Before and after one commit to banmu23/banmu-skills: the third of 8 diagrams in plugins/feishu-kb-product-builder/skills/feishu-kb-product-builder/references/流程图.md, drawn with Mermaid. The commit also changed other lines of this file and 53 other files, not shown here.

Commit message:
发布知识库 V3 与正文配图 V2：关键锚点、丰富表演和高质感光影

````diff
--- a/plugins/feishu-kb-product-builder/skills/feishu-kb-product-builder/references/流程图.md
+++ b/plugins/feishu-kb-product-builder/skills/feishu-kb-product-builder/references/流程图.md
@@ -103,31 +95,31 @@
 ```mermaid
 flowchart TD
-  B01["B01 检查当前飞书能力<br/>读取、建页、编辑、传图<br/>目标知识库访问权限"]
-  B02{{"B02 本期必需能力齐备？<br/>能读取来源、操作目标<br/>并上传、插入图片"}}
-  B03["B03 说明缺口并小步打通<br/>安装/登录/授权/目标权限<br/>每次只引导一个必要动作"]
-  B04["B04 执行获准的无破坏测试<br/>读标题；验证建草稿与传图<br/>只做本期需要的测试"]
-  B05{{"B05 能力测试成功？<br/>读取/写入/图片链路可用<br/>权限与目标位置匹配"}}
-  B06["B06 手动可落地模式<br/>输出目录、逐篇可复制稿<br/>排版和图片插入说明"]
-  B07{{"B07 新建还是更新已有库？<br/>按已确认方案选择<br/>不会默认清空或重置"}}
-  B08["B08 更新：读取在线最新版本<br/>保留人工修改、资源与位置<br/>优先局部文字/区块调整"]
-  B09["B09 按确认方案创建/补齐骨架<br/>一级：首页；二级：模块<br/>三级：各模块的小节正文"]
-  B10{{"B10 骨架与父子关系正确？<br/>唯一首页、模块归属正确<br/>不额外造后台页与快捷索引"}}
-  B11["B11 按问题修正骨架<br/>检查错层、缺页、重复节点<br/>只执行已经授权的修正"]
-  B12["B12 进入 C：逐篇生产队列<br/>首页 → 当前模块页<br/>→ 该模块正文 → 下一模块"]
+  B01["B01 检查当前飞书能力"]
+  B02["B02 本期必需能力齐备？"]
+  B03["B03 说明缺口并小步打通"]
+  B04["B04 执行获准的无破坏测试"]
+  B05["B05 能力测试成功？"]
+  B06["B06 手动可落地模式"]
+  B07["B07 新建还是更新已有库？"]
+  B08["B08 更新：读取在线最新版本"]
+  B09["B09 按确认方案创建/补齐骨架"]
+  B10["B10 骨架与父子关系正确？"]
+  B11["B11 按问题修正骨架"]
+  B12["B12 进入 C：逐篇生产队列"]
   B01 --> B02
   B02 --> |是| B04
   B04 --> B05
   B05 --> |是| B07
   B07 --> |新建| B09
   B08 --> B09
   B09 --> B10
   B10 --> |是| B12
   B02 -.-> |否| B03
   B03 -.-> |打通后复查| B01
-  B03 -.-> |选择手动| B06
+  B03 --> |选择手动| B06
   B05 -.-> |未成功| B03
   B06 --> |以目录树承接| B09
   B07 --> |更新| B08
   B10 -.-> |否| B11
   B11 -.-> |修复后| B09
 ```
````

_ _ _ _

*Directions for this task:* Every line that holds the word "新建还是更新已有库" should be copied from the records above.

*Response to the exercise:*
-  B07{{"B07 新建还是更新已有库？<br/>按已确认方案选择<br/>不会默认清空或重置"}}
+  B07["B07 新建还是更新已有库？"]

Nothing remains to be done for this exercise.